When a former governor is commissioned to compile a report on an academic scandal at the state’s flagship public university, more than a few onlookers will be interested in the results and the process. This was most certainly the case when former governor Jim Martin released the report on the academic scandal at the University of North Carolina at Chapel Hill.
And while that review put some aspects of the scandal into focus, other questions were raised and left unanswered.
Martin and his team identified problems that went back to 1997, when the African and Afro American Studies Department became a stand-alone department, whereas before it was two separate curriculum tracks.

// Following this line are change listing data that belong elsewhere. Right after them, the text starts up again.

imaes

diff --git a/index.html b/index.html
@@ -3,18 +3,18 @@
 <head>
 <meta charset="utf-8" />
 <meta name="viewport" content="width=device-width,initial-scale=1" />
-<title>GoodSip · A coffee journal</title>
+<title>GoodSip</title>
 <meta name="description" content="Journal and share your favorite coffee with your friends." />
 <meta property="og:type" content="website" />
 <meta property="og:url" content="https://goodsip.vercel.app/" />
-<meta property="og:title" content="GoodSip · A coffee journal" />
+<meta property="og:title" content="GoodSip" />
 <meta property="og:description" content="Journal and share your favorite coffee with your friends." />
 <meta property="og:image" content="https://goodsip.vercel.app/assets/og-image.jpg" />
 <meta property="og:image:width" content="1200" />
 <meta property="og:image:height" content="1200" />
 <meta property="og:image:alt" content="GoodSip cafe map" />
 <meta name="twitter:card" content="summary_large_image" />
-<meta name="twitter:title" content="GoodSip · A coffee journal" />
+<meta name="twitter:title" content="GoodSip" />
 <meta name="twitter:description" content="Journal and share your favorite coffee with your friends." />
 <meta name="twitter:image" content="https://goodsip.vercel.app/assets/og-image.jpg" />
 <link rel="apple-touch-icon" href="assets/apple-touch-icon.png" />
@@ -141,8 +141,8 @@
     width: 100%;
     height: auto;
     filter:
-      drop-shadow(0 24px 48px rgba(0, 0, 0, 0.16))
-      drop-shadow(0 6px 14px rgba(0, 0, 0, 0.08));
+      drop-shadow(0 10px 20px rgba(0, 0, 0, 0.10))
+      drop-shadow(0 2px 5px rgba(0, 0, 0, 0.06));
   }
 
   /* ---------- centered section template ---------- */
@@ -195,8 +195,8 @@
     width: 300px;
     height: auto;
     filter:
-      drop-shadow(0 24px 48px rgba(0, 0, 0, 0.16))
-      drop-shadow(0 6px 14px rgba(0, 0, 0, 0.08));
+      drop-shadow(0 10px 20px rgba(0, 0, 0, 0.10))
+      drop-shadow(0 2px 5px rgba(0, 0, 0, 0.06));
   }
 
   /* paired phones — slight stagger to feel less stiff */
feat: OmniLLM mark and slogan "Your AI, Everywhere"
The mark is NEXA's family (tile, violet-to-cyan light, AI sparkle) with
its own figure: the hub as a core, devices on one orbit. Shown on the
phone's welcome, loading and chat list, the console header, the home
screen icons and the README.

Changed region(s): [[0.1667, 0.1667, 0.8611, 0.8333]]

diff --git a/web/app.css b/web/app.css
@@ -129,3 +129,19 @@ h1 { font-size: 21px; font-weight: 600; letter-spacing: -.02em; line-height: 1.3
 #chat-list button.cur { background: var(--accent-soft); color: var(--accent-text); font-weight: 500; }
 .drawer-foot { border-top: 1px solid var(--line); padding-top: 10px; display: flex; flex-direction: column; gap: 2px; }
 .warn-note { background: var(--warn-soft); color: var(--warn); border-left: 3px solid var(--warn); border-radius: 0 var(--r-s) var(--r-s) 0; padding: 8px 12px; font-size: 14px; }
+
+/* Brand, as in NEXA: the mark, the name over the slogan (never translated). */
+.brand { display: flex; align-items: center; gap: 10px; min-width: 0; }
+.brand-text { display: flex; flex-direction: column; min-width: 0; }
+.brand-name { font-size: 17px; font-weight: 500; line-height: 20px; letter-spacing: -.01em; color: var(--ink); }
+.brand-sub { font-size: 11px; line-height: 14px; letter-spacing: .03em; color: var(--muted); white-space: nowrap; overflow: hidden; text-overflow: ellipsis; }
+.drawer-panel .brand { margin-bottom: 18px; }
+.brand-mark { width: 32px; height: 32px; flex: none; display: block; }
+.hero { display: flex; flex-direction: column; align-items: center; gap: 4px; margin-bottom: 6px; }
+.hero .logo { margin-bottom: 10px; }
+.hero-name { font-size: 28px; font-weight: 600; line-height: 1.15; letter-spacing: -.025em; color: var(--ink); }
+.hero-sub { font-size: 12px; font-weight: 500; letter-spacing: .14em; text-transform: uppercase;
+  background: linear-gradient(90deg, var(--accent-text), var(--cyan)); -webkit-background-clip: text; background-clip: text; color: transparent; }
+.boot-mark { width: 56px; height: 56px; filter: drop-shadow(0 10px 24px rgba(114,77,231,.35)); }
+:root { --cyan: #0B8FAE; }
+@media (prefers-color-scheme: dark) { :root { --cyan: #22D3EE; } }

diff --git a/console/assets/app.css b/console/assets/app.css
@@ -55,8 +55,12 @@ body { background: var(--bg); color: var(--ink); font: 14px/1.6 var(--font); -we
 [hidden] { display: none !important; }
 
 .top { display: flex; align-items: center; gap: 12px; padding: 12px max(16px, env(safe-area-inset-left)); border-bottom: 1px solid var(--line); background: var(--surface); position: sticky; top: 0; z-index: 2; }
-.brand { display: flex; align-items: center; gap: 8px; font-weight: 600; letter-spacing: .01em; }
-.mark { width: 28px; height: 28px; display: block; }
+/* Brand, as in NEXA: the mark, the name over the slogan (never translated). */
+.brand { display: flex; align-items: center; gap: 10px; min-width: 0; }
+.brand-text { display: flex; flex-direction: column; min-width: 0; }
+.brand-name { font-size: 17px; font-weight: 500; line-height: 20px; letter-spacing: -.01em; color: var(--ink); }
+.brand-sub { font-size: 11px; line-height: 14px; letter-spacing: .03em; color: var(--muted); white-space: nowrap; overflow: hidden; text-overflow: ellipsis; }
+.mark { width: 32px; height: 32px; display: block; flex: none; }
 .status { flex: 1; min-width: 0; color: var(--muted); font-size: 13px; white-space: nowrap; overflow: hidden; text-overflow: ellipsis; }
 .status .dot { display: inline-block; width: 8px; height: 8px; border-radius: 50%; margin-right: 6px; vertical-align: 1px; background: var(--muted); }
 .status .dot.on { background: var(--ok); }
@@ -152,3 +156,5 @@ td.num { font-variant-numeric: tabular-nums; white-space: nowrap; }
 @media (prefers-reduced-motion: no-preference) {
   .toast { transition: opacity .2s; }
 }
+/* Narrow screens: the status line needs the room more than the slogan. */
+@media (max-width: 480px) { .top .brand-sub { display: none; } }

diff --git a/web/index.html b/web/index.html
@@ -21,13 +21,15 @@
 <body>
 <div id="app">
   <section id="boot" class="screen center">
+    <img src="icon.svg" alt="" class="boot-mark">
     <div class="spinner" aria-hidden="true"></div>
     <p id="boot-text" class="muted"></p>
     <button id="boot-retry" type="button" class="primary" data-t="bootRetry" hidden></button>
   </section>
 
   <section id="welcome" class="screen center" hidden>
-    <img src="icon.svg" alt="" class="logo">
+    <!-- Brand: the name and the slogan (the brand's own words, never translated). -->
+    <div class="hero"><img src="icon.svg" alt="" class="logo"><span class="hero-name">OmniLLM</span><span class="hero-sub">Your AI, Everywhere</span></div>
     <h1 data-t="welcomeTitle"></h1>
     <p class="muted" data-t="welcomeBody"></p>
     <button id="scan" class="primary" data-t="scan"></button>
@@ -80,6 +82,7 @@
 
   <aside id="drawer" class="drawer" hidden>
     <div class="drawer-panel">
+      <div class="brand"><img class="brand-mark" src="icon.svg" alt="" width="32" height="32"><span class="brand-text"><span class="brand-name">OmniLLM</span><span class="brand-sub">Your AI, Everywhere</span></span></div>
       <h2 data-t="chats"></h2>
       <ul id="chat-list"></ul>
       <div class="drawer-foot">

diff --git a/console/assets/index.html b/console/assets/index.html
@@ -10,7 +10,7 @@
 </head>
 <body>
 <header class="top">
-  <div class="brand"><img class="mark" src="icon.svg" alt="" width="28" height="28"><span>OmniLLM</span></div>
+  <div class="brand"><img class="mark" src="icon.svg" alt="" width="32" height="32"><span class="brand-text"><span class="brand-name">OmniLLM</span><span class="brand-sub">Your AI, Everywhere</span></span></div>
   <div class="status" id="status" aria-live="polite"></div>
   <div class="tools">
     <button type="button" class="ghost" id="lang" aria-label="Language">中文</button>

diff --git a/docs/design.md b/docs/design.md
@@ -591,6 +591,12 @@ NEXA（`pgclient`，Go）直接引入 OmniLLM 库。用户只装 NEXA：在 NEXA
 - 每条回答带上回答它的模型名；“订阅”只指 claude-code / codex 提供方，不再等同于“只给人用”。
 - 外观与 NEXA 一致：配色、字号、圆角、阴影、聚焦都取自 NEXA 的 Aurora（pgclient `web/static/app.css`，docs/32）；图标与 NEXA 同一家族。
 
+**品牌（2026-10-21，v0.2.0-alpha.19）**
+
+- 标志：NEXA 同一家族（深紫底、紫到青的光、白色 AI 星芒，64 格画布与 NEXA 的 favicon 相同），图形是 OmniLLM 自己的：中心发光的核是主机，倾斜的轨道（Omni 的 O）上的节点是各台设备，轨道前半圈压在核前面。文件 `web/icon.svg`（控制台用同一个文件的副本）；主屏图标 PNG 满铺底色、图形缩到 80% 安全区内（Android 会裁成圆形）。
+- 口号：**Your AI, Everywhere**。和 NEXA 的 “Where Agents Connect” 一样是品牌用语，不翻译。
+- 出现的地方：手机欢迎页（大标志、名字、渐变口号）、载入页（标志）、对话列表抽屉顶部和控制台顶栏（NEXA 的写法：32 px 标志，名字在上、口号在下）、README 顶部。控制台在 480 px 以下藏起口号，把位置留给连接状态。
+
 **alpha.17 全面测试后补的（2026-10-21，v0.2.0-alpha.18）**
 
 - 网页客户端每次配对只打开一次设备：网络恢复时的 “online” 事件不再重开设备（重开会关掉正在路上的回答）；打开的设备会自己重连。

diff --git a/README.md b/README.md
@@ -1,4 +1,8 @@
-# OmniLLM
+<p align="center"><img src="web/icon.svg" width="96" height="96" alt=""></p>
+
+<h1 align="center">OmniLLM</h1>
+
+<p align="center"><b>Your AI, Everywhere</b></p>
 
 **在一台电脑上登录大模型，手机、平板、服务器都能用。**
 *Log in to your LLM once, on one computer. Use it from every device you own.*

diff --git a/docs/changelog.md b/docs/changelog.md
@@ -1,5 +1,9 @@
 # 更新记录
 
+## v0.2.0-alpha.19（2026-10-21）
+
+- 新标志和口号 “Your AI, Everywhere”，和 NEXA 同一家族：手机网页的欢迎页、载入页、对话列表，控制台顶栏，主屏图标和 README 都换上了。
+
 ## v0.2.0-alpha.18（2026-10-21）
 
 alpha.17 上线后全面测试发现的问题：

An internal investigation covered the period between summer 2007 and summer 2011 and found that 54 courses were determined to be aberrant or irregularly taught. The Martin investigation found 216 courses with “proven or potential anomalies” and 454 suspected unauthorized grade changes – a much more extensive tally of problem courses and actions.
The irregular courses were those in which the instructor of record disclaims responsibility for the course, and those in which purported lecture courses were in fact “term-paper courses” with no lecture component and grades issued for a single term paper. Additionally, eight professors had their names signed to rolls without their consent and grade changes were made without their authorization.
As the previous report did, the Martin report blamed former department chairman Julius Nyang’oro and former department assistant Debbie Crowder for the scandal.
An independent review and other actions are forthcoming.
It is unclear the extent to which any university investigators have tried to contact Nyang’oro or Crowder to learn what they can from them; Martin offered little detail other than saying attempts were made. That is disturbing. It is also strange that Martin, in discussing the investigation, labeled it an academic scandal, and not an athletic scandal, when 30 percent of the students in the suspect courses were athletes at UNC. Multiple published reports have indicated that athletes benefited disproportionately from these lax academic offerings.
A possible motive, according to the Martin report, was to beef up enrollment of African and Afro American Studies Department courses in order to increase faculty numbers there. We deserve to know more about the why in this case. The what and how is important as well, and this report is a needed step forward in those areas.